Through skillful trading and re-trading, each player attempts to gain the right combination of beautiful glass stones from the Bank to purchase the wares displayed in the Bazaar. Values of the various wares are determined by the number of stones the purchaser holds following his transaction. Trading is governed by the current rates posted at the Exchange. When all the wares from two of the stalls have been sold, the Bazaar is closed, the game ends, and the player with the highest score wins!
Players: 2 - 6
Time: 45 or more minutes
Ages: 8 and up
Weight: 1,215 grams
- 100 Glass Stones
- 10 Exchange Cards
- 45 Ware Cards
- 1 Special Die
- 6 Player Reference Cards
Average Rating: 4.8 in 3 reviews
One of my favorite games, and the first real game I remember learning. Collect tokens, either by rolling a die or by trading, to buy cards, whose worth depends on how many tokens you have left after and whether they are starred. (All cards cost 5 tokens. Cards with 4 or 5 tokens the same color are starred; it's generally trickier to buy them. In the end game, all cards go up a star -- plain cards score as starred; starred score as double-starred.) Sometimes it's best to buy a card with many leftover so an opponent can't; sometimes it's better to try to trade down to have fewer left.
The exchange rates are different each time, as are the cards on offer, so there's plenty of variety. There's no reading required, and only minimal counting, so it's a decent game to play with kids once they have the attention span for it.
It may not sound like much, but those I've introduced it to have enjoyed it, and I'm still playing 30+ years later.
This is a beautiful (sometimes depending on what version you have) game with simple rules and complex thought required. This game places a premium on effective trading, and is better for two people than any other number. I have played this game for a whole evening, and have used it to teach school children algebra principles. The interesting quirk in this game is that when you trade tokens for other tokens according to two charts (different in each game) you attempt to purchase cards and have as few tokens as possible left over after you buy. I have been able to get quite absorbed in this game, and it is always refreshing. I write this review in 2002, and I purchased my first version, by 3M (not the prettiest one) at a second hand store for $.25. For some reason, this Sid Sackson game seems to go in and out of print, but if you are patient, you will find it at a garage sale, second hand store, or in the old stock of a Discovery Toy sales person. I highly recommend this game, and it is one that parents can play with children as well.
Sid Sackson is one of the most widely respected game designers to have emerged in the late 20th century. Notable designs that are part of his ludology include Acquire, Can't Stop, and the game that is the subject of this review, Bazaar. Bazaar first appeared in 1967, originally in a much loved 3M edition and later in a less loved Discovery Toys edition, and is a popular design that has been out of print for an extended period of time.
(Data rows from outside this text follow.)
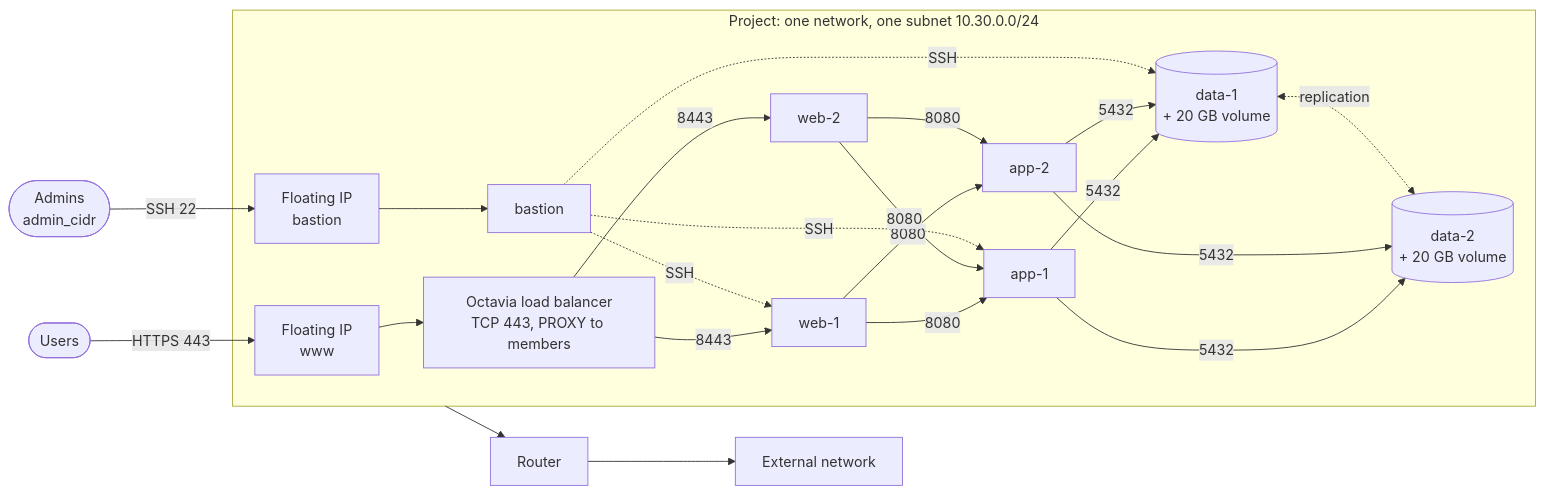
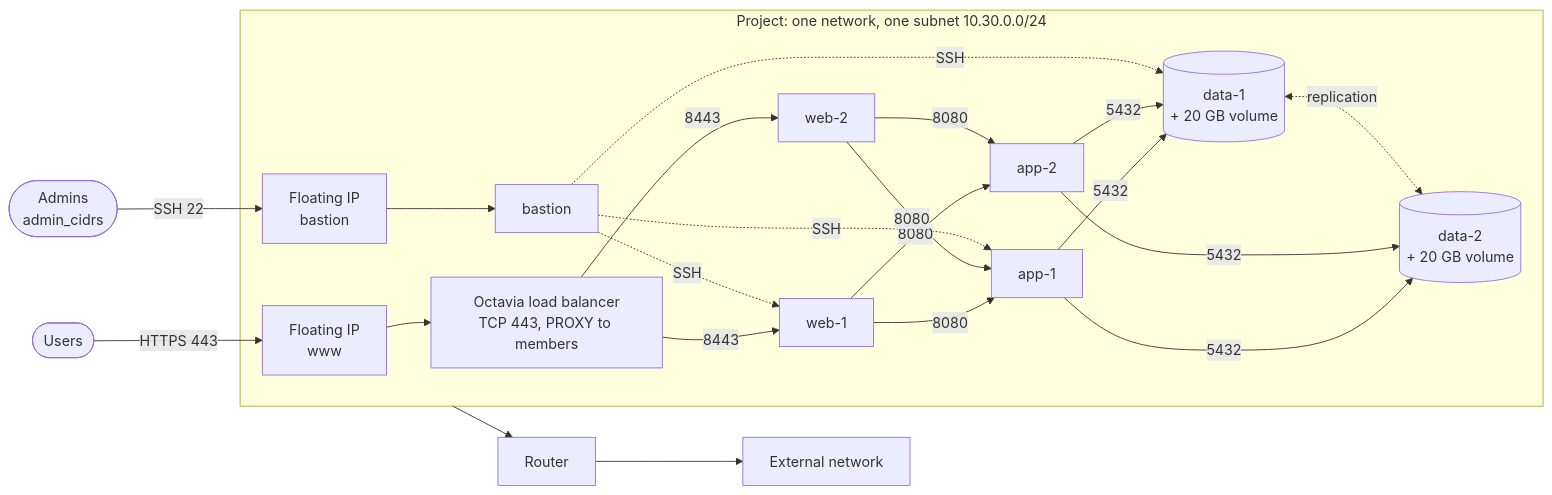
One commit to CyprisTech/terraform-openstack-tenant changed the diagram in examples/three-tier-ha/README.md. Above: the diagram before and after it, drawn with Mermaid. The commit also changed other lines of this file and 4 other files, not shown here.

First line of the commit message:
three-tier-ha: accept several admin ranges; record SSH and isolation checks

````diff
--- a/examples/three-tier-ha/README.md
+++ b/examples/three-tier-ha/README.md
@@ -5,17 +5,17 @@
 ```mermaid
 flowchart LR
     users(["Users"]) -->|"HTTPS 443"| fip1["Floating IP<br/>www"]
-    admins(["Admins<br/>admin_cidr"]) -->|"SSH 22"| fip2["Floating IP<br/>bastion"]
+    admins(["Admins<br/>admin_cidrs"]) -->|"SSH 22"| fip2["Floating IP<br/>bastion"]
 
     subgraph project["Project: one network, one subnet 10.30.0.0/24"]
         fip1 --> lb["Octavia load balancer<br/>TCP 443, PROXY to members"]
         lb -->|"8443"| web1["web-1"] & web2["web-2"]
         web1 & web2 -->|"8080"| app1["app-1"] & app2["app-2"]
         app1 & app2 -->|"5432"| data1[("data-1<br/>+ 20 GB volume")] & data2[("data-2<br/>+ 20 GB volume")]
         data1 <-.->|"replication"| data2
         fip2 --> bastion["bastion"]
         bastion -.->|"SSH"| web1 & app1 & data1
     end
 
     project --> router["Router"] --> ext["External network"]
 ```
````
The good news is that Gryphon Games has stepped up to the plate to produce a brand new edition of this classic, with a new look and new components worthy of its respected status.
In the game, players are getting coloured glass stones, and trading them according to the rates of exchange listed on two exchange cards, trying to get combinations of coloured stones to match one of the face up ware cards that are in play. The fewer stones you have left over after cashing them in for a matching ware card, the more points you earn, so the idea is to make your trading as efficient as possible. It's a simple concept that makes the game easy to teach and learn, and works well with people of all ages, including children, yet remains a pleasant challenge for adults as well.
Is Bazaar for you? Many of Sid Sackson's games have stood the test of time, and Bazaar is no exception. It's elegant and beautiful, and has potential to appeal to a variety of gamers, and its accessibility means that it's even suitable for families or non-gamers. This fresh new edition has done a wonderful job of bringing a beautiful game to today's audiences, and if you want to own a game that's both beautiful to look at and interesting to play, then you can't go wrong by considering picking up a copy of Bazaar.